“The excitement at the end of the gold medal game was something to behold. The players were jumping around, they were screaming, they were hugging,” Richardson told Global News.

Canada men’s team at the 2023 Special Olympics in Berlin, Germany after winning gold. Photo by John Stremble via Special Olympic's Canada

The team won the final match against South Africa, bringing home one of 46 gold medals for Canada.
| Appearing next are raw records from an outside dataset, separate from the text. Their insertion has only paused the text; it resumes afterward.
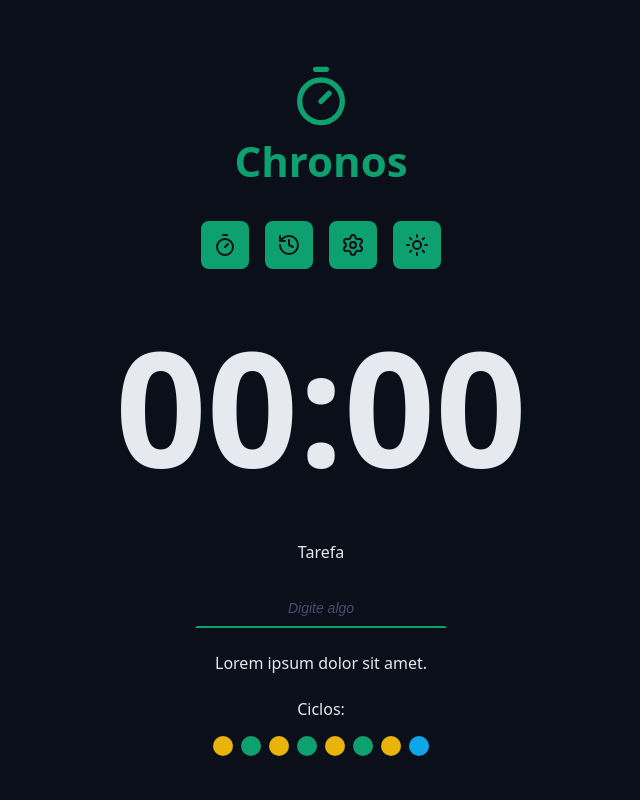
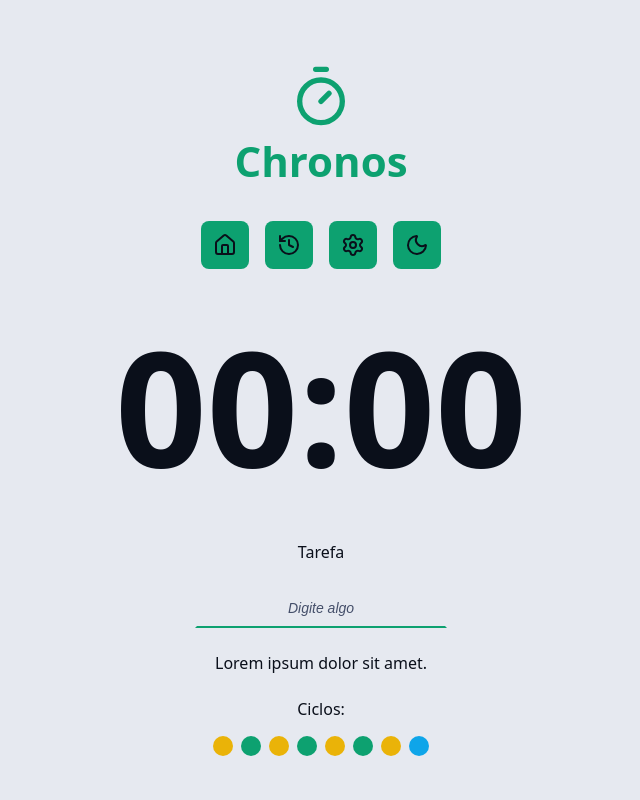
Before and after one commit to ArthurFloro/chronos, a React (Vite) app: page / in a window 1280 px wide. Both pictures are taken after a click on the link 736 px from the left and 245 px from the top of the page. Shown: the top 800 px of the page, without its empty margins (319-959 px from the left). Built offline with nearby package versions, Linux system fonts and the light colour scheme.

Commit message:
adicao de funcionalidade ao botao de tema dark e light

```diff
--- a/index.html
+++ b/index.html
@@ -1,5 +1,5 @@
-<!doctype html>
-<html lang="en">
+<!DOCTYPE html>
+<html lang="pt-BR" data-theme="dark">
   <head>
     <meta charset="UTF-8" />
     <link rel="icon" type="image/svg+xml" href="/vite.svg" />
--- a/src/components/Menu/index.tsx
+++ b/src/components/Menu/index.tsx
@@ -1,20 +1,77 @@
-import { HistoryIcon, SettingsIcon, SunIcon, TimerIcon } from "lucide-react";
+import {
+  HistoryIcon,
+  HouseIcon,
+  MoonIcon,
+  SettingsIcon,
+  SunIcon,
+} from "lucide-react";
 import styles from "./styles.module.css";
+import { useState, useEffect } from "react";
+
+type AvailableThemes = "dark" | "light";
 
 export function Menu() {
+  const [theme, setTheme] = useState<AvailableThemes>(() => {
+    const storageTheme =
+      (localStorage.getItem("theme") as AvailableThemes) || "dark";
+    return storageTheme;
+  });
+
+  function handleThemeChange(
+    event: React.MouseEvent<HTMLAnchorElement, MouseEvent>
+  ) {
+    event.preventDefault();
+
+    setTheme((prevTheme) => {
+      const nextTheme = prevTheme === "dark" ? "light" : "dark";
+      return nextTheme;
+    });
+  }
+
+  const nextThemIcon = {
+    dark: <SunIcon />,
+    light: <MoonIcon />,
+  };
+
+  useEffect(() => {
+    document.documentElement.setAttribute("data-theme", theme);
+    localStorage.setItem("theme", theme);
+  }, [theme]);
+
   return (
     <nav className={styles.menu}>
-      <a className={styles.menuLink} href="#">
-        <TimerIcon />
+      <a
+        className={styles.menuLink}
+        href="#"
+        aria-label="Ir para a Home"
+        title="Ir para a Home"
+      >
+        <HouseIcon />
       </a>
-      <a className={styles.menuLink} href="#">
+      <a
+        className={styles.menuLink}
+        href="#"
+        aria-label="Ver Histórico"
+        title="Ver Histórico"
+      >
         <HistoryIcon />
       </a>
-      <a className={styles.menuLink} href="#">
+      <a
+        className={styles.menuLink}
+        href="#"
+        aria-label="Configurações"
+        title="Configurações"
+      >
         <SettingsIcon />
       </a>
-      <a className={styles.menuLink} href="#">
-        <SunIcon />
+      <a
+        className={styles.menuLink}
+        href="#"
+        aria-label="Mudar Tema"
+        title="Mudar Tema"
+        onClick={handleThemeChange}
+      >
+        {nextThemIcon[theme]}
       </a>
     </nav>
   );
```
Canada’s national team also brought home 20 silver medals and 30 bronze during this year’s world competition.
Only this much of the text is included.